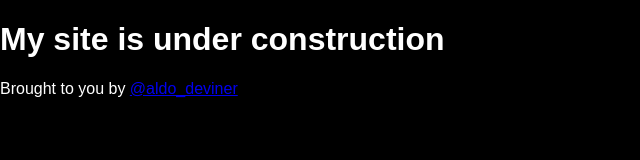
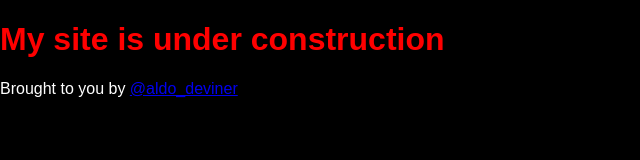
Before and after one commit to Aldos11/Project, a plain HTML site: page index.html in a window 1280 px wide. Shown: the whole page, without its empty margins (0-640 px from the left). Drawn offline with Linux system fonts and the light colour scheme.

Commit message:
New style changes

```diff
--- a/main.css
+++ b/main.css
@@ -5,3 +5,8 @@ body, html{
  color: #fff;
  font-family: sans-serif;
  }
+
+h1{
+ font-family: sans-serif;
+ color: red;
+}
```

**EXERCISE DETAILS**
All the records need to be repeated exactly, with the images dropped.

**ANSWER TO THIS TASK**
Before and after one commit to Aldos11/Project, a plain HTML site: page index.html in a window 1280 px wide. Shown: the whole page, without its empty margins (0-640 px from the left). Drawn offline with Linux system fonts and the light colour scheme.

Commit message:
New style changes

```diff
--- a/main.css
+++ b/main.css
@@ -5,3 +5,8 @@ body, html{
  color: #fff;
  font-family: sans-serif;
  }
+
+h1{
+ font-family: sans-serif;
+ color: red;
+}
```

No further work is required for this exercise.